It doesn’t happen a lot, but every once in a while I get a query in which the author tells me, right up front, that I’ll probably reject her book. I’m not sure if this is lack of self-confidence, a poor attempt at humor, or a feeling that it’s better to go in on the defense. Whatever the strategy, it doesn’t work.
When you query you want to make me believe that you have the most exciting book I’ve ever read because, frankly, that’s exactly what I’m looking for. I’m looking for a book that I haven’t yet seen, that I must have on my list and that I think everyone in the world needs to read. Starting out by telling me none of that is true doesn’t make me want to read it. Before I’ve even dug in my experience with your book is a negative one.
Imagine this. You’re at a cocktail party and you’re introduced to a potentially lucrative contact. It could be an agent, it could be someone you’ve always wanted to work for, your favorite author, or even the head of the PTO. It doesn’t matter. This person reaches out her hand to shake and as you extend yours you say, “Hi, you probably won’t like me, I’m a little odd and off-putting and different from anyone else you’ve ever met. I’m sure you’ll walk away from this and think about how you never want to see me again.” Weird? A little.
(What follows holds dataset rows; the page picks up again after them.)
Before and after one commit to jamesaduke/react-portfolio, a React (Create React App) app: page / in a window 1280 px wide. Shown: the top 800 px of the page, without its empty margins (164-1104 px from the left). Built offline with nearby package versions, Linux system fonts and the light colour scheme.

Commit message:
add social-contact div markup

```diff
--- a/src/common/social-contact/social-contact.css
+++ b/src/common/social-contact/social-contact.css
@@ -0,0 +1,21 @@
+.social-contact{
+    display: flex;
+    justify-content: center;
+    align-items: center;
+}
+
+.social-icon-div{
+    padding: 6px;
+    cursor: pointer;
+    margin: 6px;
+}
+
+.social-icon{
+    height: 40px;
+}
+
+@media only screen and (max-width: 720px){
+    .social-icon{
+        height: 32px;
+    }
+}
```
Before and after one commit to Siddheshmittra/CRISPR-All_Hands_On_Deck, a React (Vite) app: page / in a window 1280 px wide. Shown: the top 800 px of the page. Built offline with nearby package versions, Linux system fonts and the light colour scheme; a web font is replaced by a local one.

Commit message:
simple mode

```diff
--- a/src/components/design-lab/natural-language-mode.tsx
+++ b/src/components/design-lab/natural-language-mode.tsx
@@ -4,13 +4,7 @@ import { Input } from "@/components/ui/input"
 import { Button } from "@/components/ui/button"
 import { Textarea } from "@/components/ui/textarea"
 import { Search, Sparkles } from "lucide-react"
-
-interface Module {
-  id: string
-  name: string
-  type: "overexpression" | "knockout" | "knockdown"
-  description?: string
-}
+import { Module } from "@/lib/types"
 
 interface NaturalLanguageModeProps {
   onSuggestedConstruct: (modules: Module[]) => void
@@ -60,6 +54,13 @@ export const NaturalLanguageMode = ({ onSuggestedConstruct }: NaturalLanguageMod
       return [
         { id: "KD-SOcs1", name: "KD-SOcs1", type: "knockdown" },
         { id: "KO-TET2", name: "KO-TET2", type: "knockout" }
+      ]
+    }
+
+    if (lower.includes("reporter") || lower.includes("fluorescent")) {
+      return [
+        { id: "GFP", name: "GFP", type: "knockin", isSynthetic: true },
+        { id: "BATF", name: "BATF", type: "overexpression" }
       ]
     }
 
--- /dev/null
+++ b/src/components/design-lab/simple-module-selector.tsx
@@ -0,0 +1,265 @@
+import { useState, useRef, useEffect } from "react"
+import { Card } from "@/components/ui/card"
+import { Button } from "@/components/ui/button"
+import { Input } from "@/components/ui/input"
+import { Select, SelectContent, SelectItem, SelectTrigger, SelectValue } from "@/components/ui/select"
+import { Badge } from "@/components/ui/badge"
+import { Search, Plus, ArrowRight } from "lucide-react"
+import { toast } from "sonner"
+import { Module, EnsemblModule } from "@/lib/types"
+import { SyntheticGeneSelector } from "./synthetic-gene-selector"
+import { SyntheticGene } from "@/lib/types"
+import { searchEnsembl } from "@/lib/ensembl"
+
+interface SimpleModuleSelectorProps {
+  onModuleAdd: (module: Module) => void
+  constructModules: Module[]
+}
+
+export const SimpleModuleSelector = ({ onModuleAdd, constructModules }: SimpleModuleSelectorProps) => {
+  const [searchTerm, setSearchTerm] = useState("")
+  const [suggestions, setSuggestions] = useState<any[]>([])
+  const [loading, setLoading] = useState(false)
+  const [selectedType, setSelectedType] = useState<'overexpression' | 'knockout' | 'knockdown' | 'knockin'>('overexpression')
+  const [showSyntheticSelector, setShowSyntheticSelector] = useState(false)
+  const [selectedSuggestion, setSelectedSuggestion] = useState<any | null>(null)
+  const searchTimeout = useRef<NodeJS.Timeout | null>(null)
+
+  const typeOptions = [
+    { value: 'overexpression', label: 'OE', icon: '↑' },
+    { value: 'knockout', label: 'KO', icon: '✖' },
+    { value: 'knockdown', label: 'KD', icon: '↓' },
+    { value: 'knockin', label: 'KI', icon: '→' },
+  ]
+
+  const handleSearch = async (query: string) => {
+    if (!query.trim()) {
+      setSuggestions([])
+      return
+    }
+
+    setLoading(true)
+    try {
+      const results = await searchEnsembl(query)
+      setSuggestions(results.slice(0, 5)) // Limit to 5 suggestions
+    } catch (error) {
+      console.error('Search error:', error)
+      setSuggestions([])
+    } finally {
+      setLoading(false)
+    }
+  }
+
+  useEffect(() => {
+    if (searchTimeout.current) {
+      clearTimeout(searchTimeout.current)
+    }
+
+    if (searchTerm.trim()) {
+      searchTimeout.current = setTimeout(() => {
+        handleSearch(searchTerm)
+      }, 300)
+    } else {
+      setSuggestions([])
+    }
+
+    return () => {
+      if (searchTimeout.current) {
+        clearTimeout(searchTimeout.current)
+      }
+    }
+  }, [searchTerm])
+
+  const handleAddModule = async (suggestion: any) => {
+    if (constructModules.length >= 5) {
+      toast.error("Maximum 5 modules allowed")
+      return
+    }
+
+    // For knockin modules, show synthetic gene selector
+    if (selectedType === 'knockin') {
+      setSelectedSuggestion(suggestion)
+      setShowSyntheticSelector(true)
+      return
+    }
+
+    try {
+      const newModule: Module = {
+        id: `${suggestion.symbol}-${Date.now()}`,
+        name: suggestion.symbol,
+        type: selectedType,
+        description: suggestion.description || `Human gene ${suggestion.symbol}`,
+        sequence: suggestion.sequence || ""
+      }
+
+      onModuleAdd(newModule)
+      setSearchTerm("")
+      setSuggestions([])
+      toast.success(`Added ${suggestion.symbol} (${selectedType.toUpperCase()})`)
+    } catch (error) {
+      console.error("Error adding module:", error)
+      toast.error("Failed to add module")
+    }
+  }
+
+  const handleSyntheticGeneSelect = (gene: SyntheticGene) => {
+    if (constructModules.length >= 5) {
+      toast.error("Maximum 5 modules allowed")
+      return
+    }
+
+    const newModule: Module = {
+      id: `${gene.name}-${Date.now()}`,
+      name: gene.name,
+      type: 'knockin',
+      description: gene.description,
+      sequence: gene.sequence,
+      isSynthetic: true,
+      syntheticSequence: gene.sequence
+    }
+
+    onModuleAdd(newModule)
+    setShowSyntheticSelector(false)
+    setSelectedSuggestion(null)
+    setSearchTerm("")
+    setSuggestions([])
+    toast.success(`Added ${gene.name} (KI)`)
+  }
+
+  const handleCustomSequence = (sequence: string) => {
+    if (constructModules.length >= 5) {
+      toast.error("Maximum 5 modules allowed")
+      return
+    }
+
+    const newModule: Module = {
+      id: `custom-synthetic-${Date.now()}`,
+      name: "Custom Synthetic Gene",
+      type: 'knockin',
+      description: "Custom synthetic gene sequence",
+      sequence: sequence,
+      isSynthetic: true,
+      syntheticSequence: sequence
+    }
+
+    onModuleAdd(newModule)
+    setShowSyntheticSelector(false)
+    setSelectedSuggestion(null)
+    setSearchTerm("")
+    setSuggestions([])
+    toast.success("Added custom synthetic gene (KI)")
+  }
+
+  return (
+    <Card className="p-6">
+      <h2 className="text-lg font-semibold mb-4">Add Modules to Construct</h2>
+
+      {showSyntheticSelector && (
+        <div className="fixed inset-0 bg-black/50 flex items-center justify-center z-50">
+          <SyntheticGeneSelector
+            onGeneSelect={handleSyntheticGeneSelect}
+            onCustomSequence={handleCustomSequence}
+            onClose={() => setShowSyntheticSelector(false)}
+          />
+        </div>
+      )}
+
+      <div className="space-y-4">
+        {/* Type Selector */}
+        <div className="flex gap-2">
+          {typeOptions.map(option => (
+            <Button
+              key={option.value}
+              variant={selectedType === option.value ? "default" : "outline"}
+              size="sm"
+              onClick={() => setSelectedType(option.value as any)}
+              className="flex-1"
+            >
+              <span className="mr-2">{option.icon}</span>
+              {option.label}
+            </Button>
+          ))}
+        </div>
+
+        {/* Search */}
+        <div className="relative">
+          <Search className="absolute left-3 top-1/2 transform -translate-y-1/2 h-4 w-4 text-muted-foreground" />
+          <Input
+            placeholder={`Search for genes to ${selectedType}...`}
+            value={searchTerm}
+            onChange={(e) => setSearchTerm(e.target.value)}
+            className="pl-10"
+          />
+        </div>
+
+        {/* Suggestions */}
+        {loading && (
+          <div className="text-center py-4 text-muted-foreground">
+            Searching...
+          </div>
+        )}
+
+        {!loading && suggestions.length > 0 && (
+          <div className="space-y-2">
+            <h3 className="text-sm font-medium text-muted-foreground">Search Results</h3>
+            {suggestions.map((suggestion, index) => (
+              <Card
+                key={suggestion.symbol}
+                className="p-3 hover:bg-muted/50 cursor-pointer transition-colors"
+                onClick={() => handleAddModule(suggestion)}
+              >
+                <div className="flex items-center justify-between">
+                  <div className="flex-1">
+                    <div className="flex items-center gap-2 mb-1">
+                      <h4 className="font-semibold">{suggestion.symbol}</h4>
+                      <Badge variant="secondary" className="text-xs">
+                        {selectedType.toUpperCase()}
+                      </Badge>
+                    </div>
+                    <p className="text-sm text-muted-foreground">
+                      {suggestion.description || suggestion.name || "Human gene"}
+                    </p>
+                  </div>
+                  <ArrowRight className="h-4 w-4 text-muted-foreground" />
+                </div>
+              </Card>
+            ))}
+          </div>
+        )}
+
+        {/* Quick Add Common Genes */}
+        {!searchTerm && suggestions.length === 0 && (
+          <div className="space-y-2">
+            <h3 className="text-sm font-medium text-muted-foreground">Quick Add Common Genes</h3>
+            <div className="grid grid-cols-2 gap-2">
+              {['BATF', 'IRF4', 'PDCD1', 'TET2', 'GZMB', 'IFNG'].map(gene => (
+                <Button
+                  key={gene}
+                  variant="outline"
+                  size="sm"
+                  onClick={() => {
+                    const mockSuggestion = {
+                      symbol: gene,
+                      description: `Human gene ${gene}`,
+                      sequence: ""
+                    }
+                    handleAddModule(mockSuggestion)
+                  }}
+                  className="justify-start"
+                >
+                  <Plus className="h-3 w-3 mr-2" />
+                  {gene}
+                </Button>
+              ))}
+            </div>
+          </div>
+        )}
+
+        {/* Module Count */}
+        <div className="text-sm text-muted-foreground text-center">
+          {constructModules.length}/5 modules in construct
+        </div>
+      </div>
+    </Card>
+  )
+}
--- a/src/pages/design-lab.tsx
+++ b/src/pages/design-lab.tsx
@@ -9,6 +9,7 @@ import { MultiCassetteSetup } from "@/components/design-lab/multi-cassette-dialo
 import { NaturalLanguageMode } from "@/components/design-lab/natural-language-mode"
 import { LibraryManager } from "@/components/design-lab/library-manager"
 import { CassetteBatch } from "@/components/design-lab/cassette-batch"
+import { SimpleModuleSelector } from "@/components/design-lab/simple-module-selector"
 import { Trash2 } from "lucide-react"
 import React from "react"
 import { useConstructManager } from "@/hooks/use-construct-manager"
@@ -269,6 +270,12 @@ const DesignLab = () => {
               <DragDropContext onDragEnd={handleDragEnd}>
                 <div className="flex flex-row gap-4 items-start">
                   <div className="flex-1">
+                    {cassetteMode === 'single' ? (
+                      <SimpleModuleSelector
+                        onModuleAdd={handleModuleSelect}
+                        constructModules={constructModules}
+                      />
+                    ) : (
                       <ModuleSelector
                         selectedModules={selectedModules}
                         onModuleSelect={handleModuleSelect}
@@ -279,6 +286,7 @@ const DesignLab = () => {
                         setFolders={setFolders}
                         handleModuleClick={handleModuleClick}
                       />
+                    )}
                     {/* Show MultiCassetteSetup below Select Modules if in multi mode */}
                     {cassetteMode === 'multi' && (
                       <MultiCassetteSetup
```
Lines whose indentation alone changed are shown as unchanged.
If you can’t be confident in your book you aren’t ready to query. Querying is sales and in sales, you want to wow the buyer. You don’t need to brag endlessly to do so, but you also shouldn’t be the one putting down your own work.